To do: Count the lines below that contain the word "underline", and reply with only that number.

Data shown:
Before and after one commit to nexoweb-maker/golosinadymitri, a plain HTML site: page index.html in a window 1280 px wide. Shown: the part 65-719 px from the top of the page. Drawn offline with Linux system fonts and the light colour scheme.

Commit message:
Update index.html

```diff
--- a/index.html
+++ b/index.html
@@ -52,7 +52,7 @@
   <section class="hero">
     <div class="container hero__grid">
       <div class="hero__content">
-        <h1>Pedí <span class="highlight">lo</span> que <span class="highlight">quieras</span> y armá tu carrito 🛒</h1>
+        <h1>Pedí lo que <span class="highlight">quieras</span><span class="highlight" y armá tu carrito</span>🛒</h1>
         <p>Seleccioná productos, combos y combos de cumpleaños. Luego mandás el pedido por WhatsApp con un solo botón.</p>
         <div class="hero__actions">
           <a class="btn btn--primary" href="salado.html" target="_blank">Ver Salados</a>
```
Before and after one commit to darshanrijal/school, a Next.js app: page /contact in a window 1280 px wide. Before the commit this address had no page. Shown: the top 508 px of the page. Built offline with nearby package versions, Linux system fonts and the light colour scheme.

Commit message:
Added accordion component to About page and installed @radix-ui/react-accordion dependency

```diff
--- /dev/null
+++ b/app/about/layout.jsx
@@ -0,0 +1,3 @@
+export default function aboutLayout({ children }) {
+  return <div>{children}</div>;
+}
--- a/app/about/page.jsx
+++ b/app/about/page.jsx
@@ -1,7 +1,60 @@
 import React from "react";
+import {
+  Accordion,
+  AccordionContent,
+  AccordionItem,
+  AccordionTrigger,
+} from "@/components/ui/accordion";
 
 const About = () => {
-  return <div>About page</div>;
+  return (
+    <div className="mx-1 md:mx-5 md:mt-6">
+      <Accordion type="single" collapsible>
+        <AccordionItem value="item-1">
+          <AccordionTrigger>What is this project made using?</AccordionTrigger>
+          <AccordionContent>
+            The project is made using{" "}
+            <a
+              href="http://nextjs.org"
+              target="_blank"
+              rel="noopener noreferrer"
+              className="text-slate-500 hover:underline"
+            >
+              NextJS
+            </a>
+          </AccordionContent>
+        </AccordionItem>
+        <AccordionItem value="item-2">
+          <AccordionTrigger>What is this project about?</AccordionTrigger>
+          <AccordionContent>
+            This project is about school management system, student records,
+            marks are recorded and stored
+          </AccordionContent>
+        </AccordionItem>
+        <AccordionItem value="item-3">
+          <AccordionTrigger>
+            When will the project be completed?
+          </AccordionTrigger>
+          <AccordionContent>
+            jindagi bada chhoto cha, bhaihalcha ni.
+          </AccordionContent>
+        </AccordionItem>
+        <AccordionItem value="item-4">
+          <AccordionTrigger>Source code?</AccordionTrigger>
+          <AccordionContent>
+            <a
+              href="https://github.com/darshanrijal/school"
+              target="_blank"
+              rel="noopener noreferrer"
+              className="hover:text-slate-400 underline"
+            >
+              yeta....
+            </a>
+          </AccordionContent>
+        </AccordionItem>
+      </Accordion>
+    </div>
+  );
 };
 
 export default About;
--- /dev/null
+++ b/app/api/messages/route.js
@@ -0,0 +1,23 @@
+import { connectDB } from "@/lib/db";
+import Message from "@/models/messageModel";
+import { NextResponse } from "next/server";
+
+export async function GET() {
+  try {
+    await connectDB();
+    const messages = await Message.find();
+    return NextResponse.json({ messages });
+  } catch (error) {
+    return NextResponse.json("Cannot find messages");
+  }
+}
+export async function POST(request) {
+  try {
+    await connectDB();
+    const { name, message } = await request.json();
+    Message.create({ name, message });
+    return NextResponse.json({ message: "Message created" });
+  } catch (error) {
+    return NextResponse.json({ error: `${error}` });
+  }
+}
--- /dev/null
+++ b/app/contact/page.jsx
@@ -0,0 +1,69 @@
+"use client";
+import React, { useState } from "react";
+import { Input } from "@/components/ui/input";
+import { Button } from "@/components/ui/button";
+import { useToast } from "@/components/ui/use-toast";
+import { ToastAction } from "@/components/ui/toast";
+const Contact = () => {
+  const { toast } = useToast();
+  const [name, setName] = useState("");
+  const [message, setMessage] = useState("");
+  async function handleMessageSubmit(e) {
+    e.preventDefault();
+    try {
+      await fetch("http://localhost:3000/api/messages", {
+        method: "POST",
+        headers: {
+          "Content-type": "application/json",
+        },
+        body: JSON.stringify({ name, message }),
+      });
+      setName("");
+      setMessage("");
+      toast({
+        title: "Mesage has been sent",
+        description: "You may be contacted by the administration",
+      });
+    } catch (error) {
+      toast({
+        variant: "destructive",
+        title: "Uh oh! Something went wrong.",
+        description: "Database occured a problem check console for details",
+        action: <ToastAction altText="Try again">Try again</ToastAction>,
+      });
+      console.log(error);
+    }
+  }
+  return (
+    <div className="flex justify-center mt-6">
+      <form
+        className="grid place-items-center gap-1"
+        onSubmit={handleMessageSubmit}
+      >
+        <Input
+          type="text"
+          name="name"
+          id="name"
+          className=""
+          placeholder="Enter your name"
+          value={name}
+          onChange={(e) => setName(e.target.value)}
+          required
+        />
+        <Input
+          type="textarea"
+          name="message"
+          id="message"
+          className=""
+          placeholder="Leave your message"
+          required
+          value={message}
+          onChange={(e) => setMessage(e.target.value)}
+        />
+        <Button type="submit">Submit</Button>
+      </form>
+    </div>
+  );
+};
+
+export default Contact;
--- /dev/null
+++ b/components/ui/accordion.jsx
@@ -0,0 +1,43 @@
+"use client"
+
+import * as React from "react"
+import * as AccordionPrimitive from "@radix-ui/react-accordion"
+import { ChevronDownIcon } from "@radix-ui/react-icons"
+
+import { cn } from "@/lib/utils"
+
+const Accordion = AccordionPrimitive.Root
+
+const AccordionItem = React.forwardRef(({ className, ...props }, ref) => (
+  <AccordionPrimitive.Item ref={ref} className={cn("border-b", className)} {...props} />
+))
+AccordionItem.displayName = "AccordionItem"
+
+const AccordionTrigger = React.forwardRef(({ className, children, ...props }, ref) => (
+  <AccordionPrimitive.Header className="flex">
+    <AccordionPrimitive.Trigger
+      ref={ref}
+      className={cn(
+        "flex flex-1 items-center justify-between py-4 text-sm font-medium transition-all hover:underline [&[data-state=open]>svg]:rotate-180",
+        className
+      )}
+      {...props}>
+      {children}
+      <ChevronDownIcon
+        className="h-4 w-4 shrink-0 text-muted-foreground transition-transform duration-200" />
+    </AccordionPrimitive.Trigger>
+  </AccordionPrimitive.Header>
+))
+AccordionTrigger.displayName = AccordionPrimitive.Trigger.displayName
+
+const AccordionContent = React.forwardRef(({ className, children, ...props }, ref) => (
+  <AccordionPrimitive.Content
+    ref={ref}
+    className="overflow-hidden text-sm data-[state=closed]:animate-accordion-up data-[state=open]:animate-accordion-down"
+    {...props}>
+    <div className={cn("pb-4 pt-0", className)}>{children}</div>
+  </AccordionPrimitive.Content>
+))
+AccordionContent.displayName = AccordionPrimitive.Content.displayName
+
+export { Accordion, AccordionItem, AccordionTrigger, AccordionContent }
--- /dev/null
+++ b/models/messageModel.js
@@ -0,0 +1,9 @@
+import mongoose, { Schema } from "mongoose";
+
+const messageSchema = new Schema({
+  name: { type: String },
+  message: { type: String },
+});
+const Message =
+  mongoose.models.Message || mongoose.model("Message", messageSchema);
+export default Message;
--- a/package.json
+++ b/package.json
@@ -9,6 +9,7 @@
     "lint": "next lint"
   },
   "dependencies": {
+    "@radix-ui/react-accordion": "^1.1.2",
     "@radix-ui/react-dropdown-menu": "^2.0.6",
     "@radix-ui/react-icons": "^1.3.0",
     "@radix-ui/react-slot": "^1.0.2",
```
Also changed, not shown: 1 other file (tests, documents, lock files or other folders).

Result below: 3